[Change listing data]
= = = = =

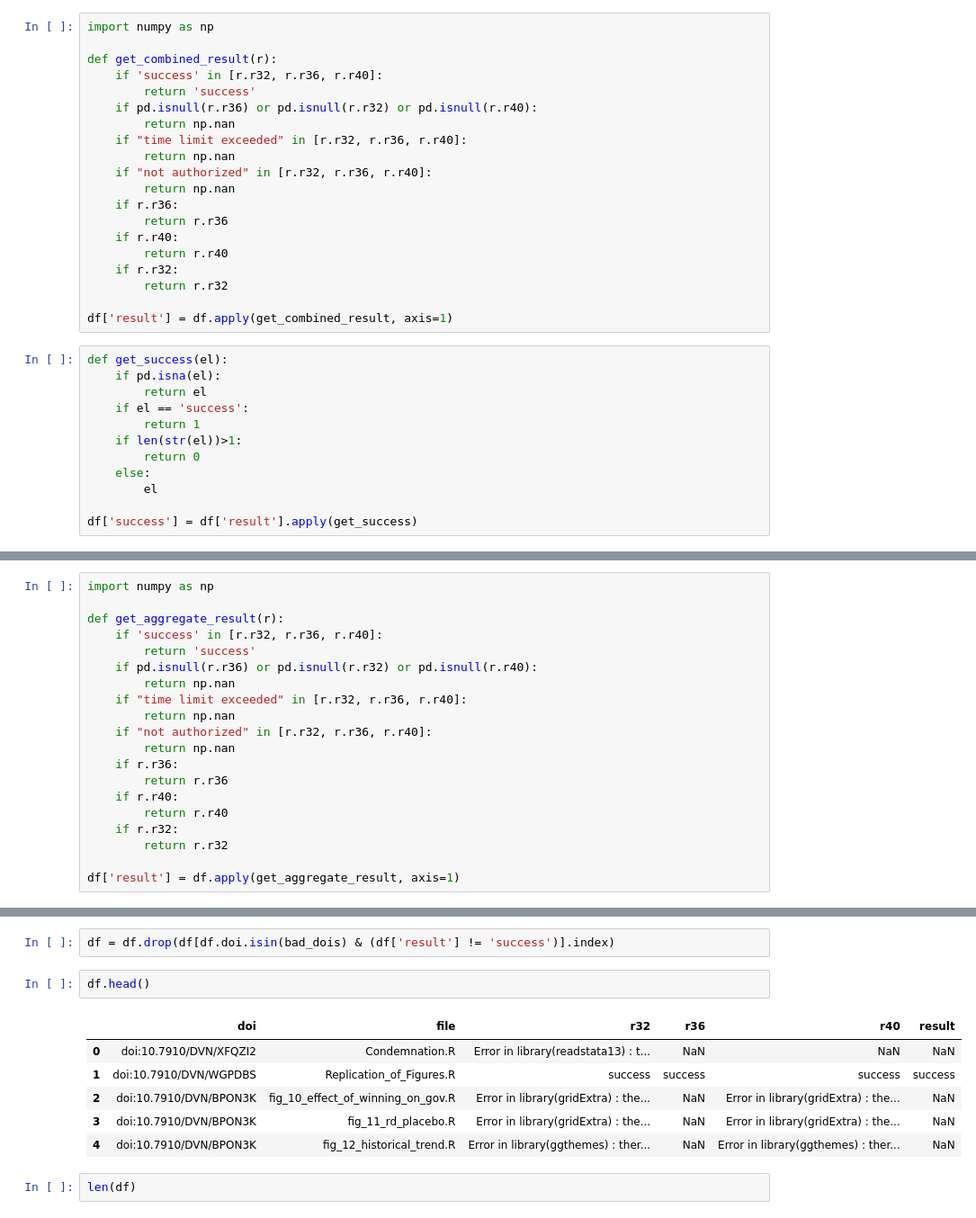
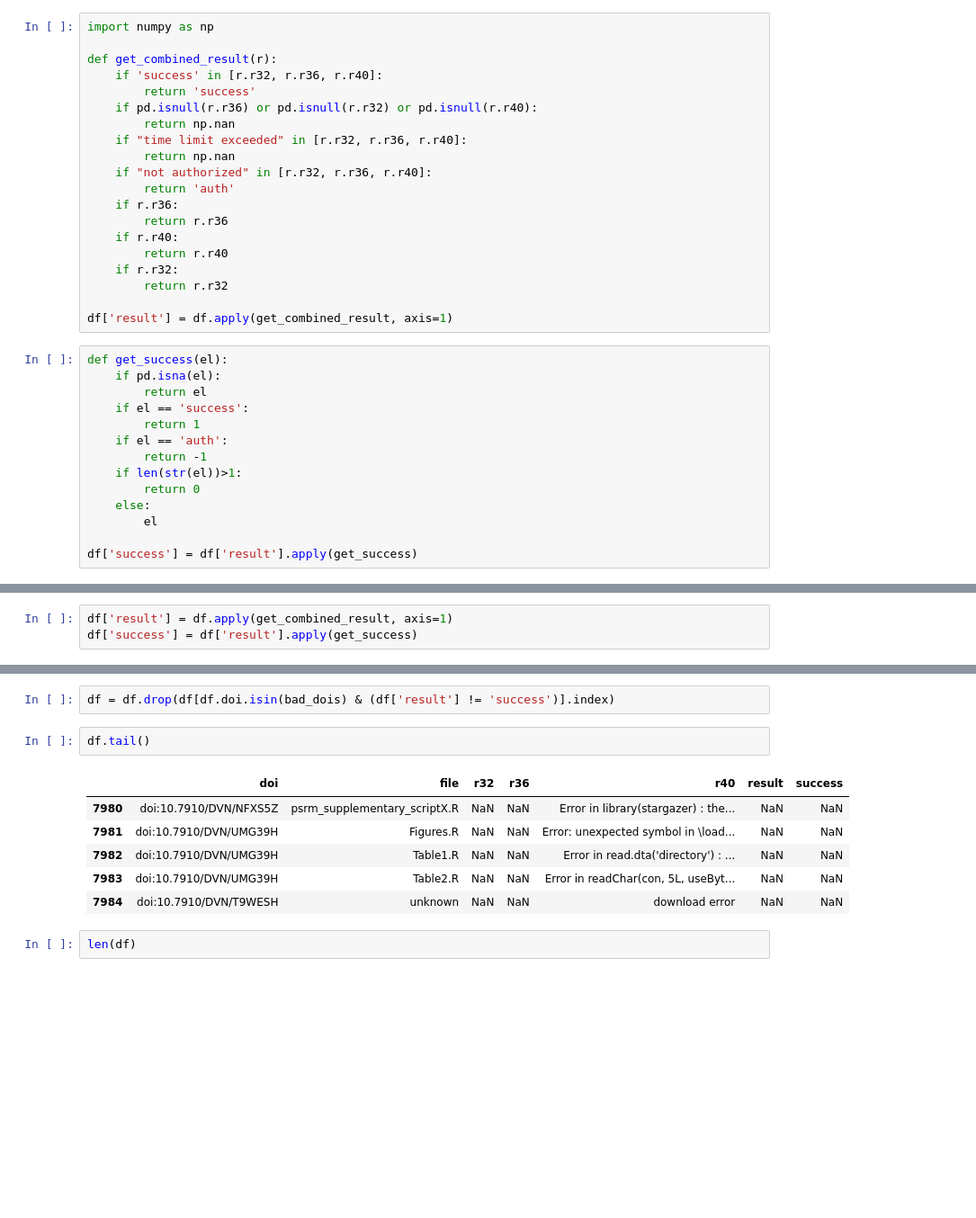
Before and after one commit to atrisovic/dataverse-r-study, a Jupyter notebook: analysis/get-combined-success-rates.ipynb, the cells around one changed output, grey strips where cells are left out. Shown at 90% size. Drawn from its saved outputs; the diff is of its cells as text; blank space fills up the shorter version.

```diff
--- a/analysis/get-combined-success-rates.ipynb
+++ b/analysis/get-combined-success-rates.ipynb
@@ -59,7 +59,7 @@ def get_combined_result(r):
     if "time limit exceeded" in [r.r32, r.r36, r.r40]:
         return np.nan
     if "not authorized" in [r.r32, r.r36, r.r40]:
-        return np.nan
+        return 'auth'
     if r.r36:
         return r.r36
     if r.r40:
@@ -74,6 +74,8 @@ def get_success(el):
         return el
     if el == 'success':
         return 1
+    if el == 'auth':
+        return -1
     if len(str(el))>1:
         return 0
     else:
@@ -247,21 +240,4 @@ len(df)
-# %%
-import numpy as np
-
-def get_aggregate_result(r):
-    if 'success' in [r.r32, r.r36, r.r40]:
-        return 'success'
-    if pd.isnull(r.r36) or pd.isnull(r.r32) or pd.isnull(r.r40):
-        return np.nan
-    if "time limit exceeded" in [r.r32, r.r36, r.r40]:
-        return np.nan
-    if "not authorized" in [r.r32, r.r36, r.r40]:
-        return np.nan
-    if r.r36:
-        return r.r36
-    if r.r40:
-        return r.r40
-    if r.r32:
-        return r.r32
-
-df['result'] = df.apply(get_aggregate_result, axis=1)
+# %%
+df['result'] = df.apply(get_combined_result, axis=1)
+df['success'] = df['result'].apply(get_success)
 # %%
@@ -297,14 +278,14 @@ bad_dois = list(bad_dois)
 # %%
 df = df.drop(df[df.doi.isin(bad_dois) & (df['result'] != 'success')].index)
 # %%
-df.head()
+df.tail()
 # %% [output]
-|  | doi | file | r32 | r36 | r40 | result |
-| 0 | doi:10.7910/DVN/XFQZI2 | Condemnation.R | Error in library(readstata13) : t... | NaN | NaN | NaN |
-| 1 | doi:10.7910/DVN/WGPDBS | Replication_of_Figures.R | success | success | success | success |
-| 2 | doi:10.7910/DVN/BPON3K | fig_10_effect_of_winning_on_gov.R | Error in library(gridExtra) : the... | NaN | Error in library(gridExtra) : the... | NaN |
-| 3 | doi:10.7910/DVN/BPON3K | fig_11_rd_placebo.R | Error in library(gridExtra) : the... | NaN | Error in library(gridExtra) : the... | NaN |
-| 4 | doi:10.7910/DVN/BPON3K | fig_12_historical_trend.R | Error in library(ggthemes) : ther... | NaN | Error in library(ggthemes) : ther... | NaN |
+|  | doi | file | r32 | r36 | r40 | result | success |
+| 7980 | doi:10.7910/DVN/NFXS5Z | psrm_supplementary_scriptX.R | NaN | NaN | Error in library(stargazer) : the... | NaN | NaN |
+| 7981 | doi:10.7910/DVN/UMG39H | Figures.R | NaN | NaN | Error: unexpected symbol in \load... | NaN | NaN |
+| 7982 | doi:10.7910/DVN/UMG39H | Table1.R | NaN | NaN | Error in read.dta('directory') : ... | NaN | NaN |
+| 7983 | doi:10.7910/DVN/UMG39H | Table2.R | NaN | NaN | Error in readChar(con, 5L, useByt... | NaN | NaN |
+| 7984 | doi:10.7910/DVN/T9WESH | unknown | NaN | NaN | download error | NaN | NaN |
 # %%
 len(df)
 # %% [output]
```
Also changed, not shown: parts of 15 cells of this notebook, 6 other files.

= = = = =

■ WHAT YOU WILL DO:
Could you repeat the data exactly, omitting its pictures?

■ EXERCISE ANSWER:
Before and after one commit to atrisovic/dataverse-r-study, a Jupyter notebook: analysis/get-combined-success-rates.ipynb, the cells around one changed output, grey strips where cells are left out. Shown at 90% size. Drawn from its saved outputs; the diff is of its cells as text; blank space fills up the shorter version.

```diff
--- a/analysis/get-combined-success-rates.ipynb
+++ b/analysis/get-combined-success-rates.ipynb
@@ -59,7 +59,7 @@ def get_combined_result(r):
     if "time limit exceeded" in [r.r32, r.r36, r.r40]:
         return np.nan
     if "not authorized" in [r.r32, r.r36, r.r40]:
-        return np.nan
+        return 'auth'
     if r.r36:
         return r.r36
     if r.r40:
@@ -74,6 +74,8 @@ def get_success(el):
         return el
     if el == 'success':
         return 1
+    if el == 'auth':
+        return -1
     if len(str(el))>1:
         return 0
     else:
@@ -247,21 +240,4 @@ len(df)
-# %%
-import numpy as np
-
-def get_aggregate_result(r):
-    if 'success' in [r.r32, r.r36, r.r40]:
-        return 'success'
-    if pd.isnull(r.r36) or pd.isnull(r.r32) or pd.isnull(r.r40):
-        return np.nan
-    if "time limit exceeded" in [r.r32, r.r36, r.r40]:
-        return np.nan
-    if "not authorized" in [r.r32, r.r36, r.r40]:
-        return np.nan
-    if r.r36:
-        return r.r36
-    if r.r40:
-        return r.r40
-    if r.r32:
-        return r.r32
-
-df['result'] = df.apply(get_aggregate_result, axis=1)
+# %%
+df['result'] = df.apply(get_combined_result, axis=1)
+df['success'] = df['result'].apply(get_success)
 # %%
@@ -297,14 +278,14 @@ bad_dois = list(bad_dois)
 # %%
 df = df.drop(df[df.doi.isin(bad_dois) & (df['result'] != 'success')].index)
 # %%
-df.head()
+df.tail()
 # %% [output]
-|  | doi | file | r32 | r36 | r40 | result |
-| 0 | doi:10.7910/DVN/XFQZI2 | Condemnation.R | Error in library(readstata13) : t... | NaN | NaN | NaN |
-| 1 | doi:10.7910/DVN/WGPDBS | Replication_of_Figures.R | success | success | success | success |
-| 2 | doi:10.7910/DVN/BPON3K | fig_10_effect_of_winning_on_gov.R | Error in library(gridExtra) : the... | NaN | Error in library(gridExtra) : the... | NaN |
-| 3 | doi:10.7910/DVN/BPON3K | fig_11_rd_placebo.R | Error in library(gridExtra) : the... | NaN | Error in library(gridExtra) : the... | NaN |
-| 4 | doi:10.7910/DVN/BPON3K | fig_12_historical_trend.R | Error in library(ggthemes) : ther... | NaN | Error in library(ggthemes) : ther... | NaN |
+|  | doi | file | r32 | r36 | r40 | result | success |
+| 7980 | doi:10.7910/DVN/NFXS5Z | psrm_supplementary_scriptX.R | NaN | NaN | Error in library(stargazer) : the... | NaN | NaN |
+| 7981 | doi:10.7910/DVN/UMG39H | Figures.R | NaN | NaN | Error: unexpected symbol in \load... | NaN | NaN |
+| 7982 | doi:10.7910/DVN/UMG39H | Table1.R | NaN | NaN | Error in read.dta('directory') : ... | NaN | NaN |
+| 7983 | doi:10.7910/DVN/UMG39H | Table2.R | NaN | NaN | Error in readChar(con, 5L, useByt... | NaN | NaN |
+| 7984 | doi:10.7910/DVN/T9WESH | unknown | NaN | NaN | download error | NaN | NaN |
 # %%
 len(df)
 # %% [output]
```
Also changed, not shown: parts of 15 cells of this notebook, 6 other files.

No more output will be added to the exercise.